● Work to complete: Set down all of the entries below exactly, and omit the pictures.

[Material provided]

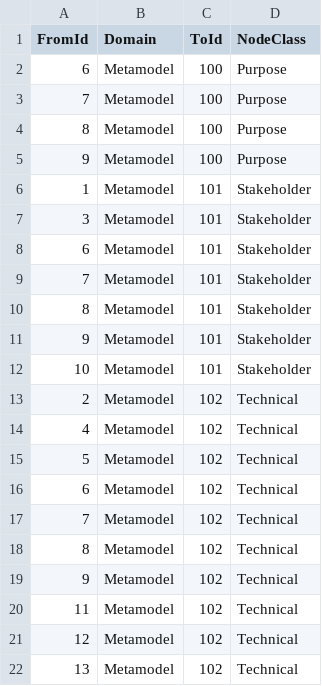
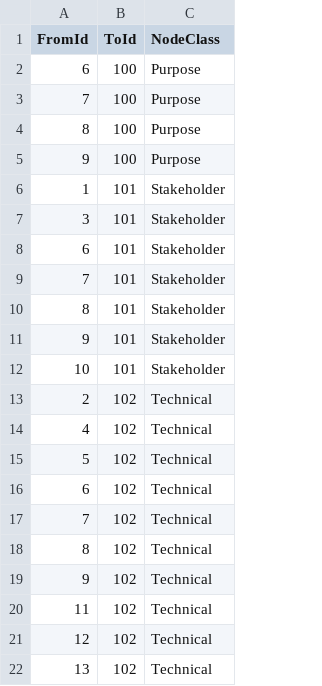
Before and after one commit to mbgerrard/cyphermodels, a CSV file: modelv04/Metamodel_PropsClassRels.csv, drawn as a sheet; the diff names each change by its address in the sheet, - before the commit and + after, or states it on an @@ line.

```diff
--- a/modelv04/Metamodel_PropsClassRels.csv
+++ b/modelv04/Metamodel_PropsClassRels.csv
-column B (Domain), rows 2-22: all Metamodel
```
Also changed, not shown: modelv04/Model_DECOMPOSED_FROM.csv, modelv04/Model_HAS_SELECT_PROP.csv, 13 other files.
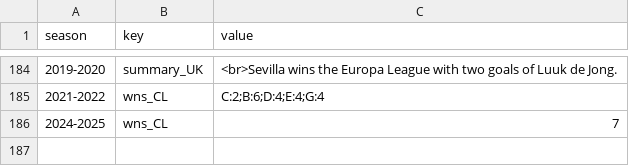
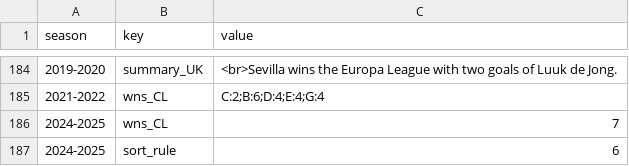
Before and after one commit to epsig/shob, a CSV file: data/sport/europacup/europacup_remarks.csv, drawn as a sheet; only a part is shown, gaps mark what is left out.

```diff
--- a/data/sport/europacup/europacup_remarks.csv
+++ b/data/sport/europacup/europacup_remarks.csv
@@ -186 +186,2 @@ season,key,value
 2024-2025,wns_CL,7
+2024-2025,sort_rule,6
```
Also changed, not shown: 3 other files.
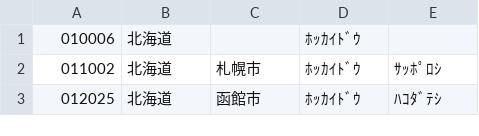
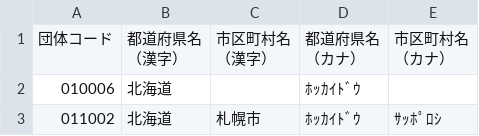
Before and after one commit to ohwada/World_Countries, a CSV file: japan_municipal_code/japan_municipal_code/files/japan_municipal_code.csv (was japan_local_municipal_code/japan_local_government_code/files/japan_local_government_code.csv), drawn as a sheet; only a part is shown; the shorter side is filled out with more unchanged rows; ↵ is a line break in a cell; the diff names each change by its address in the sheet, - before the commit and + after, or states it on an @@ line.

```diff
--- a/japan_local_municipal_code/japan_local_government_code/files/japan_local_government_code.csv
+++ b/japan_municipal_code/japan_municipal_code/files/japan_municipal_code.csv
+row 1: 団体コード | 都道府県名 ↵ （漢字） | 市区町村名 ↵ （漢字） | 都道府県名 ↵ （カナ） | 市区町村名 ↵ （カナ）
```
Also changed, not shown: 30 other files.
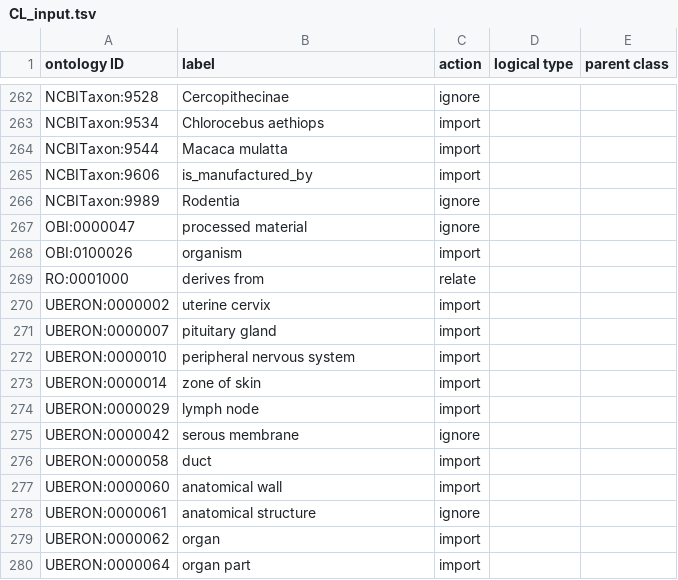
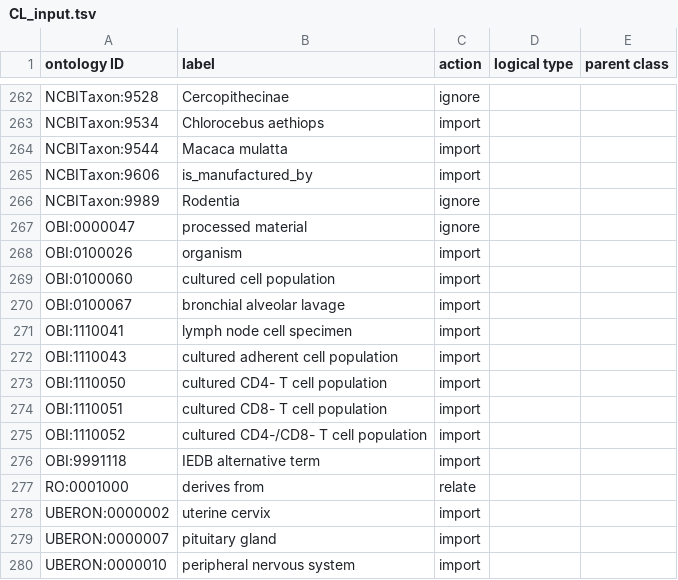
Before and after one commit to sebastianduesing/cellfinder, a TSV file: src/ontology/robot_inputs/CL_input.tsv, drawn as a sheet; only a part is shown, gaps mark what is left out; the shorter side is filled out with more unchanged rows; the diff names each change by its address in the sheet, - before the commit and + after, or states it on an @@ line.

Commit message:
Migrate OBI import to an imp base file import

```diff
--- a/src/ontology/robot_inputs/CL_input.tsv
+++ b/src/ontology/robot_inputs/CL_input.tsv
+row 269: OBI:0100060 | cultured cell population | import
+row 270: OBI:0100067 | bronchial alveolar lavage | import
+row 271: OBI:1110041 | lymph node cell specimen | import
+row 272: OBI:1110043 | cultured adherent cell population | import
+row 273: OBI:1110050 | cultured CD4- T cell population | import
+row 274: OBI:1110051 | cultured CD8- T cell population | import
+row 275: OBI:1110052 | cultured CD4-/CD8- T cell population | import
+row 276: OBI:9991118 | IEDB alternative term | import
```
Also changed, not shown: src/ontology/robot_inputs/DOID_input.tsv, 8 other files.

[/Material provided]

● Solved exercise:
Before and after one commit to mbgerrard/cyphermodels, a CSV file: modelv04/Metamodel_PropsClassRels.csv, drawn as a sheet; the diff names each change by its address in the sheet, - before the commit and + after, or states it on an @@ line.

```diff
--- a/modelv04/Metamodel_PropsClassRels.csv
+++ b/modelv04/Metamodel_PropsClassRels.csv
-column B (Domain), rows 2-22: all Metamodel
```
Also changed, not shown: modelv04/Model_DECOMPOSED_FROM.csv, modelv04/Model_HAS_SELECT_PROP.csv, 13 other files.
Before and after one commit to epsig/shob, a CSV file: data/sport/europacup/europacup_remarks.csv, drawn as a sheet; only a part is shown, gaps mark what is left out.

```diff
--- a/data/sport/europacup/europacup_remarks.csv
+++ b/data/sport/europacup/europacup_remarks.csv
@@ -186 +186,2 @@ season,key,value
 2024-2025,wns_CL,7
+2024-2025,sort_rule,6
```
Also changed, not shown: 3 other files.
Before and after one commit to ohwada/World_Countries, a CSV file: japan_municipal_code/japan_municipal_code/files/japan_municipal_code.csv (was japan_local_municipal_code/japan_local_government_code/files/japan_local_government_code.csv), drawn as a sheet; only a part is shown; the shorter side is filled out with more unchanged rows; ↵ is a line break in a cell; the diff names each change by its address in the sheet, - before the commit and + after, or states it on an @@ line.

```diff
--- a/japan_local_municipal_code/japan_local_government_code/files/japan_local_government_code.csv
+++ b/japan_municipal_code/japan_municipal_code/files/japan_municipal_code.csv
+row 1: 団体コード | 都道府県名 ↵ （漢字） | 市区町村名 ↵ （漢字） | 都道府県名 ↵ （カナ） | 市区町村名 ↵ （カナ）
```
Also changed, not shown: 30 other files.
Before and after one commit to sebastianduesing/cellfinder, a TSV file: src/ontology/robot_inputs/CL_input.tsv, drawn as a sheet; only a part is shown, gaps mark what is left out; the shorter side is filled out with more unchanged rows; the diff names each change by its address in the sheet, - before the commit and + after, or states it on an @@ line.

Commit message:
Migrate OBI import to an imp base file import

```diff
--- a/src/ontology/robot_inputs/CL_input.tsv
+++ b/src/ontology/robot_inputs/CL_input.tsv
+row 269: OBI:0100060 | cultured cell population | import
+row 270: OBI:0100067 | bronchial alveolar lavage | import
+row 271: OBI:1110041 | lymph node cell specimen | import
+row 272: OBI:1110043 | cultured adherent cell population | import
+row 273: OBI:1110050 | cultured CD4- T cell population | import
+row 274: OBI:1110051 | cultured CD8- T cell population | import
+row 275: OBI:1110052 | cultured CD4-/CD8- T cell population | import
+row 276: OBI:9991118 | IEDB alternative term | import
```
Also changed, not shown: src/ontology/robot_inputs/DOID_input.tsv, 8 other files.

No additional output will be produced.